My research interests focus on top predator and community ecology. I’m particularly interested in the role that predators play beyond predation, such as their effect on nutrient transport and transformation. My current research entails investigating habitat use, trophic interactions, and behavioral ecology of bottlenose dolphins (Tursiops truncatus) in the highly dynamic Florida Coastal Everglades (FCE). I’m using multiple methods such as stable isotope analysis, passive acoustic monitoring, and focal follows. Ultimately, I hope to that my studies will help predict how predators might respond to environmental variability to better inform Everglades restoration and aid in management and conservation. This project will contribute to the Florida Coastal Everglades Long Term Ecological Research program.
Follow Valeria on twitter to find out more about her research: @VallllPaz
SESC Secretary & Membership Coordinator
Emily Szott, Masters Student, University of North Florida
Department of Biology
1 UNF Dr., Building 59
Jacksonville, FL 32224
Email: email@example.com; Phone: 708-745-0978
I am a first-year graduate student originally from Chicago, Illinois. I am getting my Masters of Science in Biology from the University of North Florida. I am in Dr. Quincy Gibson’s dolphin research lab and am researching the spatial and social patterns of the dolphins in the St. Johns River. In my free time, I enjoy scuba diving, kayaking, or just relaxing with a good book.
Errol Ronje, Masters Student, University of Florida
School of Forest Resources & Conservation
Fisheries & Aquatic Sciences
PO Box 110600
7922 NW 71 st Street
Gainesville, FL 32653
Email: firstname.lastname@example.org; Phone: 832-453-9987

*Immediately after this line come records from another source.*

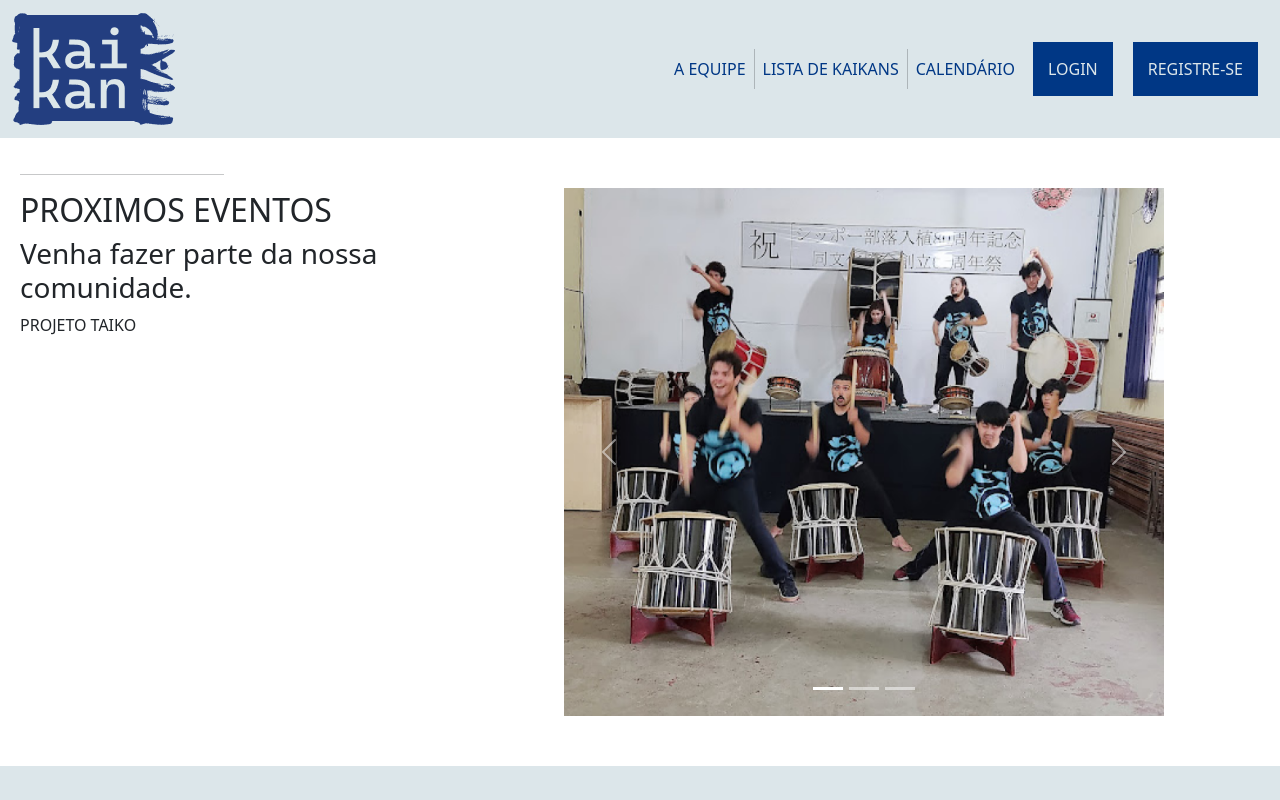
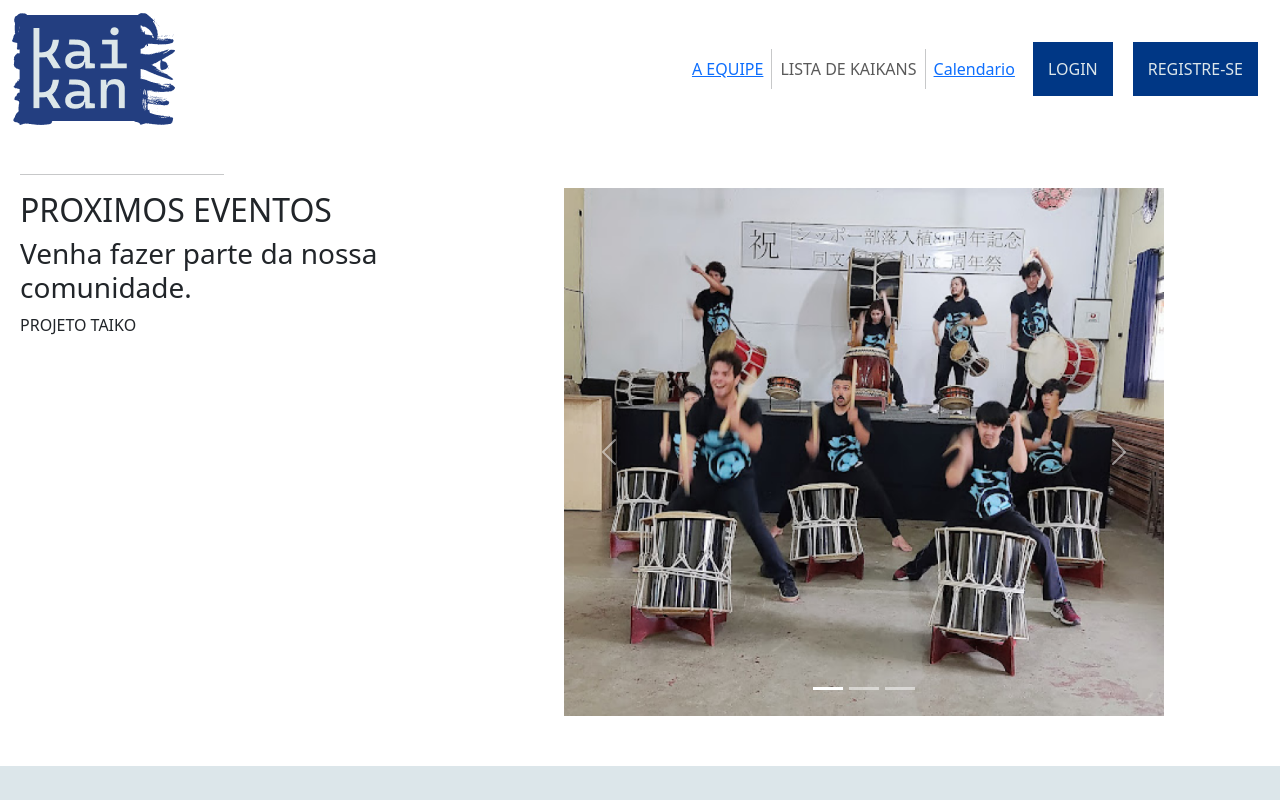
Before and after one commit to VitorToku/KaikanMap, a React (Create React App) app in the folder kaikanmap/: page / in a window 1280 px wide. Shown: the top 800 px of the page. Built offline with nearby package versions, Linux system fonts and the light colour scheme.

Commit message:
Adição de router

```diff
--- a/kaikanmap/src/App.js
+++ b/kaikanmap/src/App.js
@@ -1,24 +1,22 @@
 import 'bootstrap/dist/css/bootstrap.min.css';
 import "bootstrap/dist/js/bootstrap.bundle.min.js";
-import HomePage from './components/home';
-import Org from './components/home'
-import Footer from './components/Footer'
-import Header from './components/Header'
-import styled from 'styled-components'
 
-const StyleBody = styled.html`
-  max-width: 1440px;
-  margin: 0 auto;
-`
+import { Routes, Route } from 'react-router-dom';
+import Calendario from './pages/calendario';
+import Home from './pages/home';
+import Equipe from './pages/equipe';
+
+
+
 
 function App() {
   return (
-    <StyleBody>
-      <Header/>
-      <HomePage/>
-      <Footer/>
-    </StyleBody>
 
+    <Routes>
+      <Route path='/' element={<Home/>}  />
+      <Route path='calendario' element={<Calendario/>} />
+      <Route path='equipe' element={<Equipe/>} />
+    </Routes>
 
   );
 }
--- a/kaikanmap/src/components/ListaPags/index.js
+++ b/kaikanmap/src/components/ListaPags/index.js
@@ -1,9 +1,6 @@
 import styled from 'styled-components'
-import Container from 'react-bootstrap/Container'
-import Navbar from 'react-bootstrap/Navbar'
-import Nav from 'react-bootstrap/Nav';
-import NavDropdown from 'react-bootstrap/NavDropdown';
 import Logo from '../../img/logo.png'
+import {Link} from 'react-router-dom'
 
 const pags = ["A EQUIPE", "LISTA DE KAIKANS", "CALENDÁRIO"]
 
@@ -81,7 +78,7 @@ function ListaPags() {
           <div class="collapse navbar-collapse " id="navbarSupportedContent">
             <ul class="navbar-nav mb-2 mb-lg-0 ms-auto">
               <li class="nav-item">
-                <a class="nav-link" aria-current="page" href="#">A EQUIPE</a>
+                <a class="nav-link" aria-current="page" href="#"><Link to="/equipe">A EQUIPE</Link></a>
               </li>
               <Barra className='vr'></Barra>
               <li class="nav-item">
@@ -89,7 +86,7 @@ function ListaPags() {
               </li>
               <Barra className='vr'></Barra>
               <li class="nav-item">
-                <a class="nav-link" href="#">CALENDÁRIO</a>
+                <a class="nav-link" href="#"><Link to="/calendario">Calendario</Link></a>
               </li>
             </ul>
             <Botao>LOGIN</Botao>
--- a/kaikanmap/src/components/home/index.js
+++ b/kaikanmap/src/components/home/index.js
@@ -1,25 +1,8 @@
 import 'bootstrap/dist/css/bootstrap.min.css';
 import styled from 'styled-components'
-import style from '../../style.css'
 import vitao from '../../img/vitao.png'
 import logo from '../../img/logo.png'
-import Carousel from 'react-bootstrap/Carousel';
 import { Link } from "react-router-dom";
-
-const Containe = styled.div
-    `
-    .containe{
-        display: grid;
-        gap: 12px;
-         grid-template-columns: 1fr, 1fr;
-         grid-template-columns: 1fr, 1fr;
-         grid-template-rows:  2fr, 2fr, 1.6fr;
-         grid-template-areas:
-                            "a m"
-                            "s1 s1 "
-                            ;
-            }
-`
 
 const Corpo = styled.div`
     display: grid;
--- a/kaikanmap/src/index.js
+++ b/kaikanmap/src/index.js
@@ -3,11 +3,14 @@ import ReactDOM from 'react-dom/client';
 import './index.css';
 import App from './App';
 import reportWebVitals from './reportWebVitals';
+import { BrowserRouter } from 'react-router-dom';
 
 const root = ReactDOM.createRoot(document.getElementById('root'));
 root.render(
   <React.StrictMode>
-    <App />
+    <BrowserRouter>
+      <App />
+    </BrowserRouter>
   </React.StrictMode>
 );
 
--- /dev/null
+++ b/kaikanmap/src/pages/home/index.js
@@ -0,0 +1,21 @@
+import Footer from '../../components/Footer'
+import Header from '../../components/Header'
+import HomePage from '../../components/home';
+import styled from 'styled-components'
+
+const StyleBody = styled.html`
+max-width: 1440px;
+margin: 0 auto;
+`
+
+function Home(){
+    return(
+    <StyleBody>
+        <Header/>
+        <HomePage/>
+        <Footer/>
+    </StyleBody>
+    )
+}
+
+export default Home;
```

I am from the Galveston, TX area but now live in Pascagoula, MS where I work with the National Marine Fisheries Service (NMFS) in the protected species unit, specifically the marine mammal department. My primary interests are bottlenose dolphin populations in the Gulf of Mexico.
I am pursuing a master’s degree at the University of Florida in population ecology. My thesis focuses on the bottlenose dolphin metapopulation of North Texas. Having conducted photo-ID mark-recapture surveys in these areas from 2014-2017, I hope to analyze the data we collected with mark-recapture techniques within a framework of metapopulation theory.
Iske Larkin, PhD (SMM Member)
Lecturer & Education Coordinator College of Veterinary Medicine University of Florida PO Box 100136 2015 SW 16th Ave Gainesville, Florida 32610
Email: email@example.com; Phone: 352-294-4095
Mithriel MacKay, PhD (SMM Member)
Director of Research and Education for the Marine and Coastal Ecology Research Center Inc.
Puerto Rico Address:
21 Munoz Rivera, P.O Box 1715
Boquerón, PR 00622
7006 SW 45th Ave,
Gainesville, FL 32608
Email: Mithriel@Marine-Eco.org; Phone: 830-688-9878
Founding Member: Christina Toms (University of Central Florida); Christina.firstname.lastname@example.org
Past Leadership: Jonathan Cowart (University of Florida), Jessica Jacob (University of Florida), Malin Lilley (University of Southern Mississippi), Amber De Vere (University of Southern Mississippi)